In the weeks leading up to Jesus’ arrival in Jerusalem, you see a change in his demeanor. There’s more sadness, he’s perhaps more confrontational yet less optimistic that people are going to get it. The crowds dwindle, his disciples argue more, and the religious authorities seem to be painting a big target on his chest. Though individual lives, and many of them, have been touched and changed, on the whole not much has changed in Israel. The crowds that flocked to him now seem to spurn him, now that he’s not entertaining them with miracles all the time and has begun talking more and more about suffering, persecution, sacrifice, and even death.
All that would be OK if he’d talk about it in the context of throwing out the Romans—everyone knows that revolution and war involve sacrifice and death, but we can handle that as long as you promise victory in the end. But Jesus keeps saying things like, “"My kingdom is not from this world.” What do you mean, not from this world? What other world is there? And so people start peeling away. Early in his ministry John the Baptist asked Jesus a question from prison: Are you the one, or should we look for another? And more and more people are looking for another. More and more the disciples are becoming prime examples in missing the point. They jostle for position, anticipating the time when Jesus will become king and start handing out jobs in his administration. They are sure they will all be in his cabinet, but who will be chief of staff? Who will be secretary of state, and who will have to settle for Health and Human Services? And I’m sure all of this is exceedingly frustrating to Jesus. After all this time, all his teaching, and it’s like nobody was really listening. They all heard what they wanted to hear.
One time I gave a talk to a group of good God-loving Christian guys, and one of my key points was about equality in the Christian home, that the husband being head of the household didn’t mean greater privilege and getting to make the final decision but was about servanthood and the responsibility to serve first and sacrifice first for the family. And afterward a couple of guys were slapping me on the back and telling me what a great job I did and how they agreed that the problem with the Christian family was that men weren’t asserting their authority in the home. And I thought, “Were they listening to me, or were they in some other room listening to a guy who looked like me but was saying the exact opposite of what I was saying?” They heard, but they heard what they wanted to hear.

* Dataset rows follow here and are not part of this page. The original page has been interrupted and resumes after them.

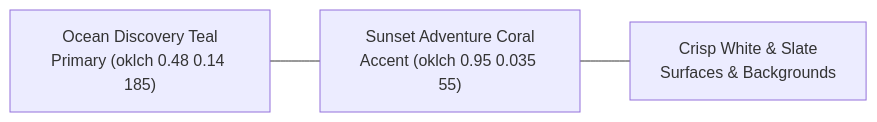
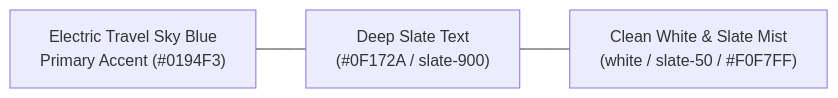
The diagram in DESIGN.md (BaoBaoIT-maker/TripGenie), drawn with Mermaid before and after one commit. The commit also changed other lines of this file and 43 other files, not shown here.

````diff
--- a/DESIGN.md
+++ b/DESIGN.md
@@ -35,5 +55,5 @@
 ```mermaid
 flowchart LR
-    Teal["Ocean Discovery Teal<br/>Primary (oklch 0.48 0.14 185)"] --- Coral["Sunset Adventure Coral<br/>Accent (oklch 0.95 0.035 55)"]
-    Coral --- Neutral["Crisp White & Slate<br/>Surfaces & Backgrounds"]
+    SkyBlue["Electric Travel Sky Blue<br/>Primary Accent (#0194F3)"] --- Slate["Deep Slate Text<br/>(#0F172A / slate-900)"]
+    Slate --- Surfaces["Clean White & Slate Mist<br/>(white / slate-50 / #F0F7FF)"]
 ```
````
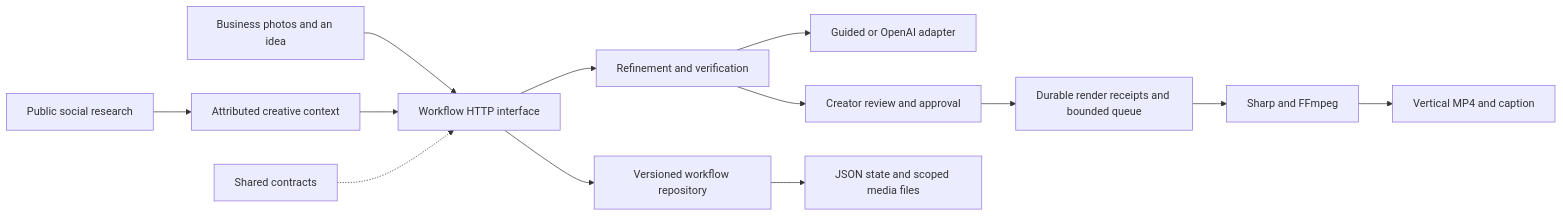
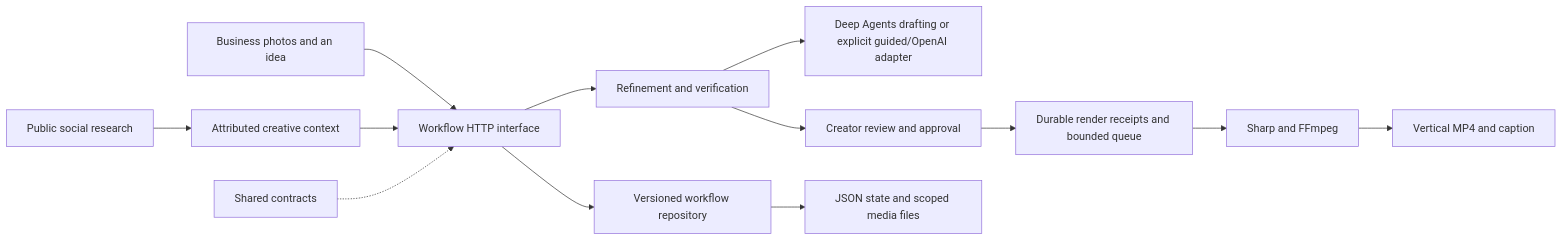
One commit to Emmit3/yap. changed the diagram in docs/architecture.md. Above: the diagram before and after it, drawn with Mermaid. The commit also changed other lines of this file and 35 other files, not shown here.

Commit message:
Use real Deep Agents for researched script and scene production

````diff
--- a/docs/architecture.md
+++ b/docs/architecture.md
@@ -3,15 +3,15 @@
 ```mermaid
 flowchart LR
   Inputs[Business photos and an idea] --> API[Workflow HTTP interface]
   Research[Public social research] --> Context[Attributed creative context]
   Context --> API
   API --> Engine[Refinement and verification]
-  Engine --> Provider[Guided or OpenAI adapter]
+  Engine --> Provider[Deep Agents drafting or explicit guided/OpenAI adapter]
   Engine --> Review[Creator review and approval]
   Review --> Queue[Durable render receipts and bounded queue]
   Queue --> Renderer[Sharp and FFmpeg]
   Renderer --> Output[Vertical MP4 and caption]
   API --> Store[Versioned workflow repository]
   Store --> Disk[JSON state and scoped media files]
   Contracts[Shared contracts] -.-> API
 ```
````
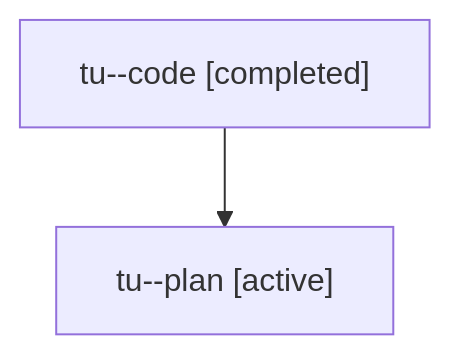
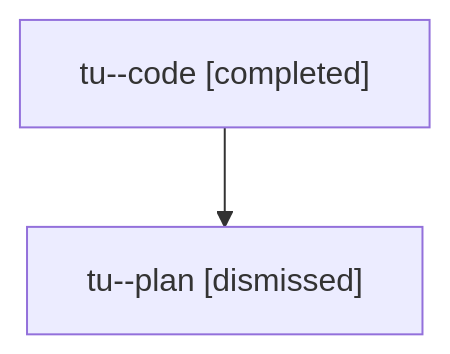
The diagram in sessions/bbugyi200.athena.tu.md (bobs-org/bob-cli--agents), drawn with Mermaid before and after one commit. The commit also changed other lines of this file and 40 other files, not shown here.

````diff
--- a/sessions/bbugyi200.athena.tu.md
+++ b/sessions/bbugyi200.athena.tu.md
@@ -9,6 +9,6 @@
 ```mermaid
 flowchart TD
   n0["tu--code [completed]"]
-  n1["tu--plan [active]"]
+  n1["tu--plan [dismissed]"]
   n0 --> n1
 ```
````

That’s so frustrating, and I’m sure Jesus felt that same frustration. But in spite of it all, Jesus never quit, he just kept going. And as I look at the final weeks of Jesus’ life, there are a lot of characteristics you can see, but none stick out to me more than his dogged determination. There’s a turning point in Luke’s gospel, right around the end of the ninth chapter, where it says that Jesus set his face toward Jerusalem. It’s a picture of dogged determination, of unrelenting focus. There’s a showdown coming, and rather than turn away, Jesus sets his face, leans into the wind, grits his teeth, and refuses to be distracted, dissuaded, or derailed. He is absolutely determined, and he is relentless in his march toward Jerusalem. And then in Luke 18:31-34 we read:
Then he took the twelve aside and said to them, "See, we are going up to Jerusalem, and everything that is written about the Son of Man by the prophets will be accomplished. For he will be handed over to the Gentiles; and he will be mocked and insulted and spat upon. After they have flogged him, they will kill him, and on the third day he will rise again." But they understood nothing about all these things; in fact, what he said was hidden from them, and they did not grasp what was said.
Seriously, they didn’t understand what he was saying? OK, granted sometimes it’s difficult to understand some of the cryptic passage of the Bible–but not this passage. Here Jesus speaks plainly. He doesn’t employ apocalyptic language, or use a parable with a hidden message. He says, “I’m going to Jerusalem. I’m going to be mocked, insulted, criticized, spat upon, and beaten. After that, they are going to kill me. I’m going anyway.”
They hear what they want to hear, and when they don’t hear what they want to hear, they hear nothing at all. Just babble. Stuff that doesn’t make sense. Nonsense. That’s why Jesus repeatedly said, “The one who has ears to hear, let them hear.” It takes more than ears to really hear.
It took courage for Jesus to go to Jerusalem, knowing that it wasn’t just a possibility that he would die but that it was a certainty. And it takes courage for us to hear what he says and do what he says. It takes courage to be a follower of Jesus.
And really good hearing.